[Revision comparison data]
====================
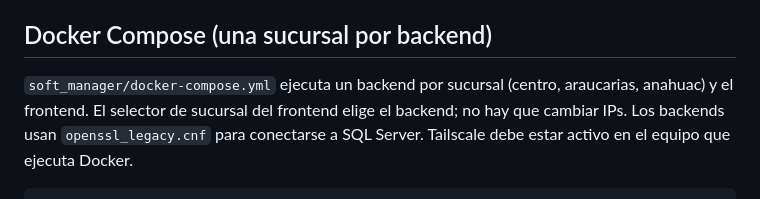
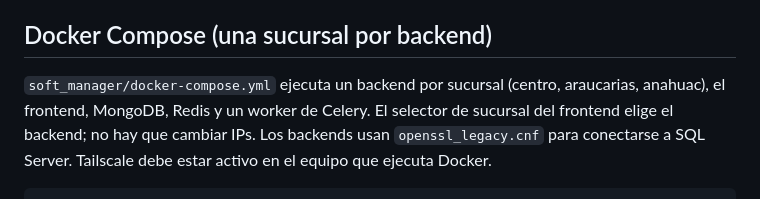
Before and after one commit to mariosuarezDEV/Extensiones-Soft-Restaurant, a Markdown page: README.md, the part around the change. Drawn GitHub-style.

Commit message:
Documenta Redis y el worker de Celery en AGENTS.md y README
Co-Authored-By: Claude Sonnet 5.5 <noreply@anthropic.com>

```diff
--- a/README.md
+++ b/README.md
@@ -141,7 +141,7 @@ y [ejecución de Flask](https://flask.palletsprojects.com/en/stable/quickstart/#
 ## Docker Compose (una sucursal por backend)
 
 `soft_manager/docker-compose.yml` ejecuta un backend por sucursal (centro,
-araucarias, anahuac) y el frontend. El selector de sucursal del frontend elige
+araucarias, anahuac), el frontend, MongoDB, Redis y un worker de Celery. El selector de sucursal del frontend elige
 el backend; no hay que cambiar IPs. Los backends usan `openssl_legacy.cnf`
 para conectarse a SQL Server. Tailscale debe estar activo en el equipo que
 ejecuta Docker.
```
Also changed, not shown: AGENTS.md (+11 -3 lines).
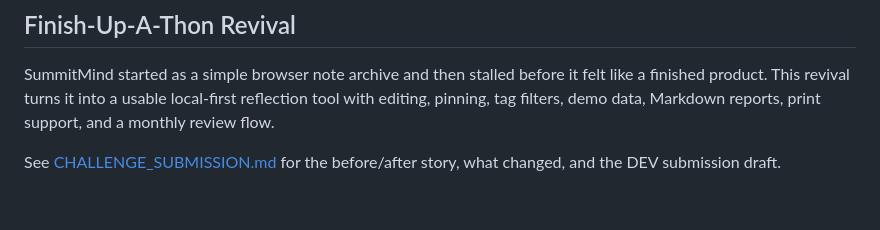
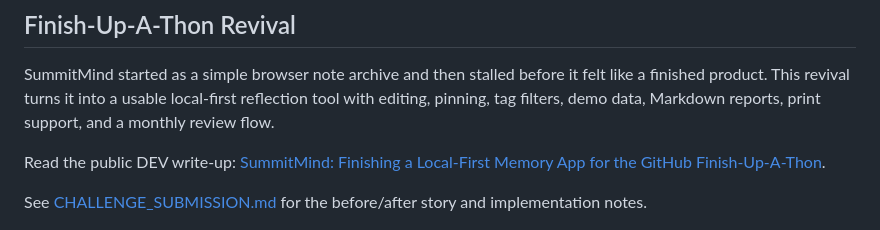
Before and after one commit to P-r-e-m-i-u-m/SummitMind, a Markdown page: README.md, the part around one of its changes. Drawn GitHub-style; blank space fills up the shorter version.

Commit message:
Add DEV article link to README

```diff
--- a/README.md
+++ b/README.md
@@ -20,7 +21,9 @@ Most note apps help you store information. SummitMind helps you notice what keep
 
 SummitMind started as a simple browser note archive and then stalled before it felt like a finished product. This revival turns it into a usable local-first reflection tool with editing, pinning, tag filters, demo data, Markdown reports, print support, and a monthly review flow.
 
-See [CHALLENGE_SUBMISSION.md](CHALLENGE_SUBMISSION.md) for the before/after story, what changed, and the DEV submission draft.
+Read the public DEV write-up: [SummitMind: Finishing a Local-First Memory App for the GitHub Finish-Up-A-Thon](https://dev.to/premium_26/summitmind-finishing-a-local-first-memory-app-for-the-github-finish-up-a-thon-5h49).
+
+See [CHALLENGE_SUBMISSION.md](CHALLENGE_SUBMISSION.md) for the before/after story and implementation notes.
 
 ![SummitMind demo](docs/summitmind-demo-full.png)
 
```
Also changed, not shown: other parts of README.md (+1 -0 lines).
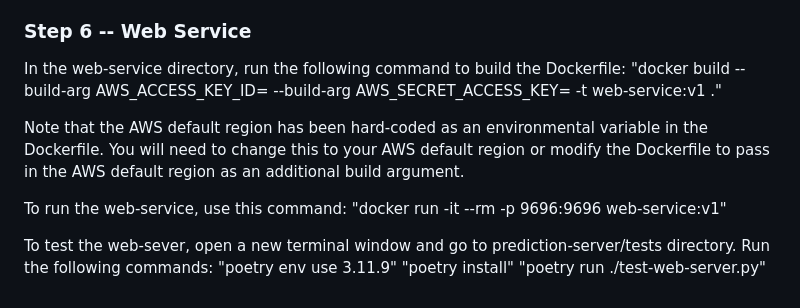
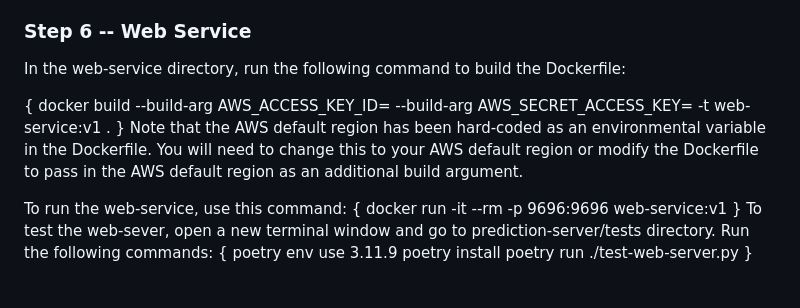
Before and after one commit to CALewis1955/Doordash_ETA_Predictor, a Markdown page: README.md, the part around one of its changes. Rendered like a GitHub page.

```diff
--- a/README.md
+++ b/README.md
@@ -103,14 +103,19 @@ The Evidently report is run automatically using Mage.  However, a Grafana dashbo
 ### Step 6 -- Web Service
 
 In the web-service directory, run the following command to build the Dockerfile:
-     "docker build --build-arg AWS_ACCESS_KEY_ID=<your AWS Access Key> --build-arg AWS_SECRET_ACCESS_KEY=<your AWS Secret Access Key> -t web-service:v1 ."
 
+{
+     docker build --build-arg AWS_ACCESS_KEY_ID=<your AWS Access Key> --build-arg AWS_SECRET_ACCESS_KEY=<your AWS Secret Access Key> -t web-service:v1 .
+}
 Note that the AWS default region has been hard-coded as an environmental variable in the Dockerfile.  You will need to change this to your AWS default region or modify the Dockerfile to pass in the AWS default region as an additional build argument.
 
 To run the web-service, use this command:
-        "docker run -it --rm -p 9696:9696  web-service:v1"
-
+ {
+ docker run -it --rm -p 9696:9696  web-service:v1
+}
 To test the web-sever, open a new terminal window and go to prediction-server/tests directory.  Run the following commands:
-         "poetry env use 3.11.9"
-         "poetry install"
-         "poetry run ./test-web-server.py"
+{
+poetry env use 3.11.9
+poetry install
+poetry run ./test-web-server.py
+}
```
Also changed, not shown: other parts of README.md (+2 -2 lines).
====================
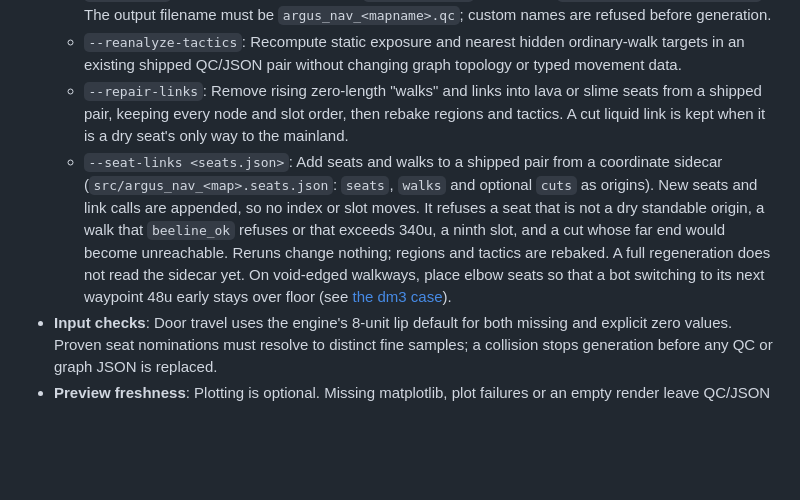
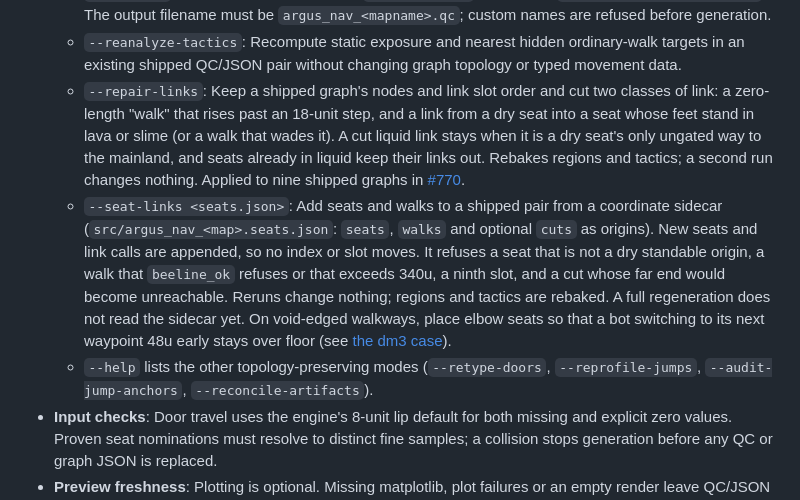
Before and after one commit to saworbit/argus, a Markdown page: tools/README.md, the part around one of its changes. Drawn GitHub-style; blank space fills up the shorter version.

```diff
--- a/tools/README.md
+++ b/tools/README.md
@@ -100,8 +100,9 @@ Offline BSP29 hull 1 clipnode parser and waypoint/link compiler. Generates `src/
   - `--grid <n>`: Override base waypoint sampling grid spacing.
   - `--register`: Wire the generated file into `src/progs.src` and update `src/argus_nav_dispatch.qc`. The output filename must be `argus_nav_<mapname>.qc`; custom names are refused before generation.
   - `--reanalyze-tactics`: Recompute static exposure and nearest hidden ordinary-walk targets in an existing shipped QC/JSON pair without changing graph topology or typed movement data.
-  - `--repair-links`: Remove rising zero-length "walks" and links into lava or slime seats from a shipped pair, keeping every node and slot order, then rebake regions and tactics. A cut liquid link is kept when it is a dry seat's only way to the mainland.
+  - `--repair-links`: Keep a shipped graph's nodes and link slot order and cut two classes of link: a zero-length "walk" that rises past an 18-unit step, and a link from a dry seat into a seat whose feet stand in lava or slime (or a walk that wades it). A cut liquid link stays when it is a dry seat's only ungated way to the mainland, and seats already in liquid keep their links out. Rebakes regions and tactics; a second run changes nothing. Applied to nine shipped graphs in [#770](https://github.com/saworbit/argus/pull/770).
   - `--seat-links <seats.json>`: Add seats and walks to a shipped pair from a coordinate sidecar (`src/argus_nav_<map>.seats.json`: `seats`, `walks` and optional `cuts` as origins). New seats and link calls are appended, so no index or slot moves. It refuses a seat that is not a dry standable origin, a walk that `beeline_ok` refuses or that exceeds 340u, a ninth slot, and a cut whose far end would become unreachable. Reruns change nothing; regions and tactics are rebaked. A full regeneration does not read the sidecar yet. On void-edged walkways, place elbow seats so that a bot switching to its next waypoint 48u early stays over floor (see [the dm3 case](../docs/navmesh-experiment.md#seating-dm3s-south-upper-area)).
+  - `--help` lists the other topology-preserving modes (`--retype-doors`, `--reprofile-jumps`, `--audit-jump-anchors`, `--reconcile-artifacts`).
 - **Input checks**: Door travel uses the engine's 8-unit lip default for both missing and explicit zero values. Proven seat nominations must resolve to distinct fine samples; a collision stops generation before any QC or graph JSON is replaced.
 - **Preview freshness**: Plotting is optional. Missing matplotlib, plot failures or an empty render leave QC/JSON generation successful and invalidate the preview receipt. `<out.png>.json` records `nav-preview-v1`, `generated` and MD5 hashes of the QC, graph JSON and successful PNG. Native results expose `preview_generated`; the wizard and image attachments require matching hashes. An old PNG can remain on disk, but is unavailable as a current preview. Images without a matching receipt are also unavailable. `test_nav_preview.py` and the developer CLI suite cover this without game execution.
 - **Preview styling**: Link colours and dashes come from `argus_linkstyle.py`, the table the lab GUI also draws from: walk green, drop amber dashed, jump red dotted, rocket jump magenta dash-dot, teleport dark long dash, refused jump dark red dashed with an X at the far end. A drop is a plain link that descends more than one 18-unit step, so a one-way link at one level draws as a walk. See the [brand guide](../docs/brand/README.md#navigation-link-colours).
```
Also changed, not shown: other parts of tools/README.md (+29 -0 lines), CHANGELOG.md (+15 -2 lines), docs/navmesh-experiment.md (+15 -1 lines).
====================
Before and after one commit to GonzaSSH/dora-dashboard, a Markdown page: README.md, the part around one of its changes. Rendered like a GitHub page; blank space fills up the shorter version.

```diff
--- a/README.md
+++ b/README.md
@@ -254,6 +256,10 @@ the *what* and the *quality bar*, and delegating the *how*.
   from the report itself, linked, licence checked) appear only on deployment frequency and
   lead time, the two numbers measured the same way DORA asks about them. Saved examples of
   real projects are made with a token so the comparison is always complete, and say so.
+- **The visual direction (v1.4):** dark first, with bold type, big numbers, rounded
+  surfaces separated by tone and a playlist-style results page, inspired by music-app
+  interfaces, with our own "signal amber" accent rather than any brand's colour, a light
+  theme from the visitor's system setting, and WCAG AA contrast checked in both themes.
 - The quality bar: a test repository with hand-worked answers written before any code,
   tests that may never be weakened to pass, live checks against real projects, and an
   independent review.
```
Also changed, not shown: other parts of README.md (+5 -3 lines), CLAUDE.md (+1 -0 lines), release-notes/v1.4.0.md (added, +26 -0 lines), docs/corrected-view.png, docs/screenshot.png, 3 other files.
====================
What is expected:
Find each line in the records above that contains "sucursal", and copy it.

Written answer:
 ## Docker Compose (una sucursal por backend)
 `soft_manager/docker-compose.yml` ejecuta un backend por sucursal (centro,
-araucarias, anahuac) y el frontend. El selector de sucursal del frontend elige
+araucarias, anahuac), el frontend, MongoDB, Redis y un worker de Celery. El selector de sucursal del frontend elige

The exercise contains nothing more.